**TASK GOAL:**
Run through the data and copy out every line that mentions the word "users".

----

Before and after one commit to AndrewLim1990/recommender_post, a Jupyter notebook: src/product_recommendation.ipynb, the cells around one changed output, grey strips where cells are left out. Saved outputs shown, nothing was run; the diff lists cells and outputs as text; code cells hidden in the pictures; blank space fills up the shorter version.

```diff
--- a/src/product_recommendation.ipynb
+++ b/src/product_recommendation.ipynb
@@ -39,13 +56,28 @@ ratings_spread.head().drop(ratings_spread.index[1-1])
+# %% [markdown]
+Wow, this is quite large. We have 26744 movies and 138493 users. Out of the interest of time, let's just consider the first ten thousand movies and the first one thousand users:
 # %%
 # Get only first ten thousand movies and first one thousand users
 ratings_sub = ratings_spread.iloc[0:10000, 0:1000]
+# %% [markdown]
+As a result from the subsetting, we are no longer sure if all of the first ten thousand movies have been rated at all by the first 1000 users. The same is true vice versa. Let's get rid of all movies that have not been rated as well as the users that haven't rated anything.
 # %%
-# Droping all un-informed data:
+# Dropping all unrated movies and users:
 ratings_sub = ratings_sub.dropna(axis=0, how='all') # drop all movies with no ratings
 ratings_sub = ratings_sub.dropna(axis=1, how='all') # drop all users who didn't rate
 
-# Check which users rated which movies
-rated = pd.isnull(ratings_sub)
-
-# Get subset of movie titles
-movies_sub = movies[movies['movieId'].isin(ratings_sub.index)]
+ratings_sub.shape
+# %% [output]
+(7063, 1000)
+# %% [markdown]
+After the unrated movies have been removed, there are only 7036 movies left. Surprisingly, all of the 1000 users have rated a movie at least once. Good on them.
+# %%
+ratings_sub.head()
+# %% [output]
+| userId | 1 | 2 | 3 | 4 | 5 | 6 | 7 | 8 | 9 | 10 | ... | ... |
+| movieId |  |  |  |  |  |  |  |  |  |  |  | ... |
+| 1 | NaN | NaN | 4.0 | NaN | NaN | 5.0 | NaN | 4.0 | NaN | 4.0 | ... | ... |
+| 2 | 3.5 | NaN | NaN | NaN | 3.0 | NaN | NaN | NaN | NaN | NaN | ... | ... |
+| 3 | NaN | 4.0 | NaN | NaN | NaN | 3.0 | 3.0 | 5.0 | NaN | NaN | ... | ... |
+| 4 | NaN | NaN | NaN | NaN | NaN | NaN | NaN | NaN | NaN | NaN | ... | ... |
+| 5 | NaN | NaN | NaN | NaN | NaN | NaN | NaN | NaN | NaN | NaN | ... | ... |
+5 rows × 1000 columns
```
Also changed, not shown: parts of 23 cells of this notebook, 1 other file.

----

**TASK RESPONSE:**
+Wow, this is quite large. We have 26744 movies and 138493 users. Out of the interest of time, let's just consider the first ten thousand movies and the first one thousand users:
 # Get only first ten thousand movies and first one thousand users
+As a result from the subsetting, we are no longer sure if all of the first ten thousand movies have been rated at all by the first 1000 users. The same is true vice versa. Let's get rid of all movies that have not been rated as well as the users that haven't rated anything.
+# Dropping all unrated movies and users:
 ratings_sub = ratings_sub.dropna(axis=1, how='all') # drop all users who didn't rate
-# Check which users rated which movies
+After the unrated movies have been removed, there are only 7036 movies left. Surprisingly, all of the 1000 users have rated a movie at least once. Good on them.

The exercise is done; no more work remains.